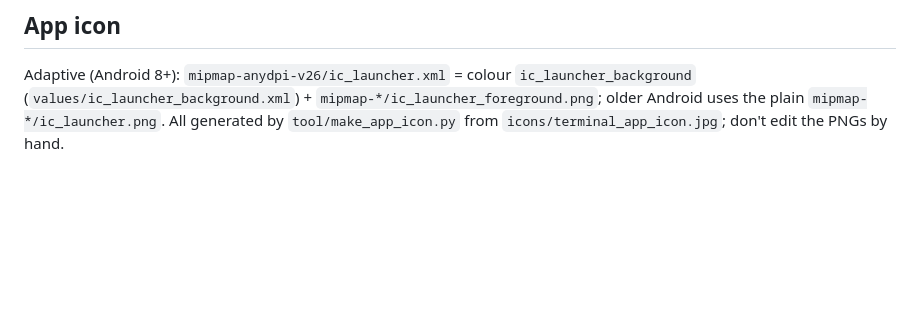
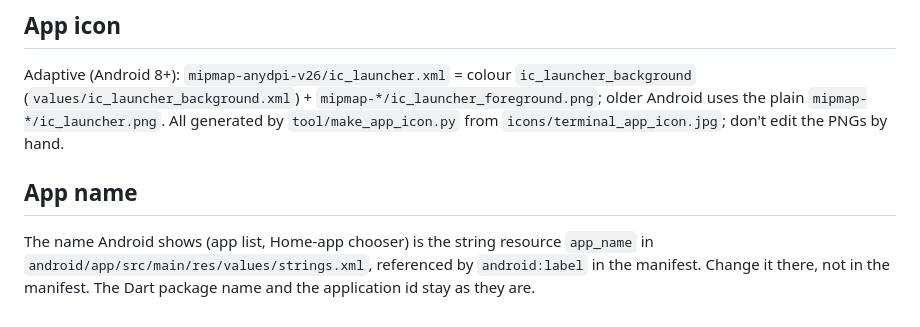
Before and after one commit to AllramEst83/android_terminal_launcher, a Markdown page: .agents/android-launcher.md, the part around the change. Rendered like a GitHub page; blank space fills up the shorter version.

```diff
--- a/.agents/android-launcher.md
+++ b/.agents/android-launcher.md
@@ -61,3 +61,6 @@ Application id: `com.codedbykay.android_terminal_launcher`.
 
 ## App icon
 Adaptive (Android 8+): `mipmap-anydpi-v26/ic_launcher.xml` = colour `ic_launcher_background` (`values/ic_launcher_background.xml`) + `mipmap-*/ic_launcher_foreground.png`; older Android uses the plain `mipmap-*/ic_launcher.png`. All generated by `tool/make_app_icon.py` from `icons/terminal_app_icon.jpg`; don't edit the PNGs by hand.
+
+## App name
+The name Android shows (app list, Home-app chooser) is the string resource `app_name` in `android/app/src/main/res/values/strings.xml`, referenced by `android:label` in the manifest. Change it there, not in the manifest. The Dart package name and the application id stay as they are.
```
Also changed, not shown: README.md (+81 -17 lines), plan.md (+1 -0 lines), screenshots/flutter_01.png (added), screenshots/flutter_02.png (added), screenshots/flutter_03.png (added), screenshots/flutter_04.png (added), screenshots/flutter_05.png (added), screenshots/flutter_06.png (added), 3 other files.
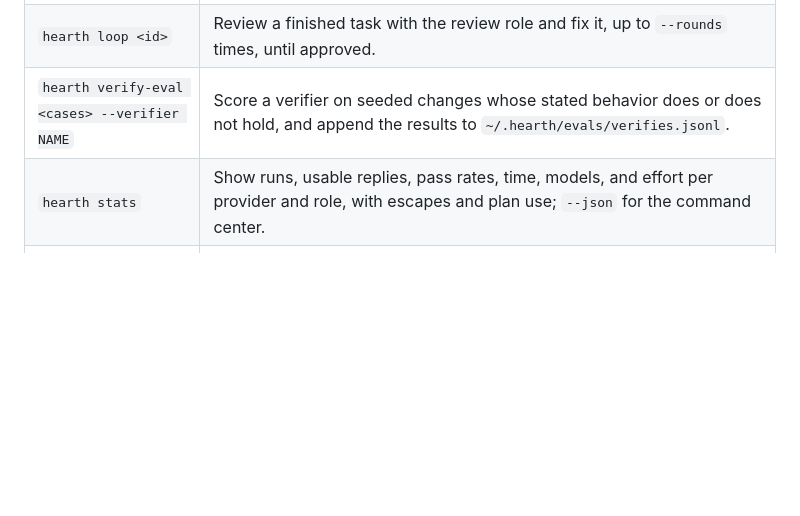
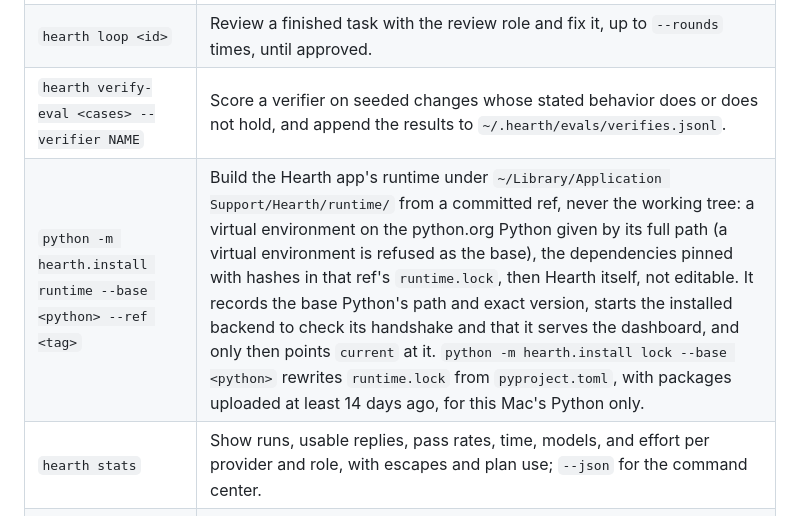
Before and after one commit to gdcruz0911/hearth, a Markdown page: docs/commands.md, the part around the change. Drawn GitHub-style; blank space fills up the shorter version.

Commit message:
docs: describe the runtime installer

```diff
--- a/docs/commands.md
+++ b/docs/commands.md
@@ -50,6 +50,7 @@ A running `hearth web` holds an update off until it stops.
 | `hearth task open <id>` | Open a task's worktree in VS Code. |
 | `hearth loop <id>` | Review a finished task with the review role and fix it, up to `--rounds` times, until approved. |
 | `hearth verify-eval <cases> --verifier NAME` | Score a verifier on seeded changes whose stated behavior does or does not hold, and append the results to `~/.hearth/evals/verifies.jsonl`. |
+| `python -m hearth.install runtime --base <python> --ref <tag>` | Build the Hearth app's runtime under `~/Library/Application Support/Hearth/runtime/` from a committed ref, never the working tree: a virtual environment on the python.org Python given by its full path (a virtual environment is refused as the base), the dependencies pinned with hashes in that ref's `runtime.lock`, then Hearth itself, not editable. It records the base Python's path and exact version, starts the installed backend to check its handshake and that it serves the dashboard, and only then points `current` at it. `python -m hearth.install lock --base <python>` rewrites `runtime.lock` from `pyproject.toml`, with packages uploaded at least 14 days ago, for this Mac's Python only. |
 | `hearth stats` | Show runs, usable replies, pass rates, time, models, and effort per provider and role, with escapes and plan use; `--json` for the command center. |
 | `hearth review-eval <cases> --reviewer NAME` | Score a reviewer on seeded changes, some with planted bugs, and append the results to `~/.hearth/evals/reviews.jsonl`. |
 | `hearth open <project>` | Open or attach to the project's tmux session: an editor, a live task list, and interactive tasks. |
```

::::

TASK. Provide solely the number of lines in the listing that contain "commands".

SOLUTION TO THIS EXERCISE. 3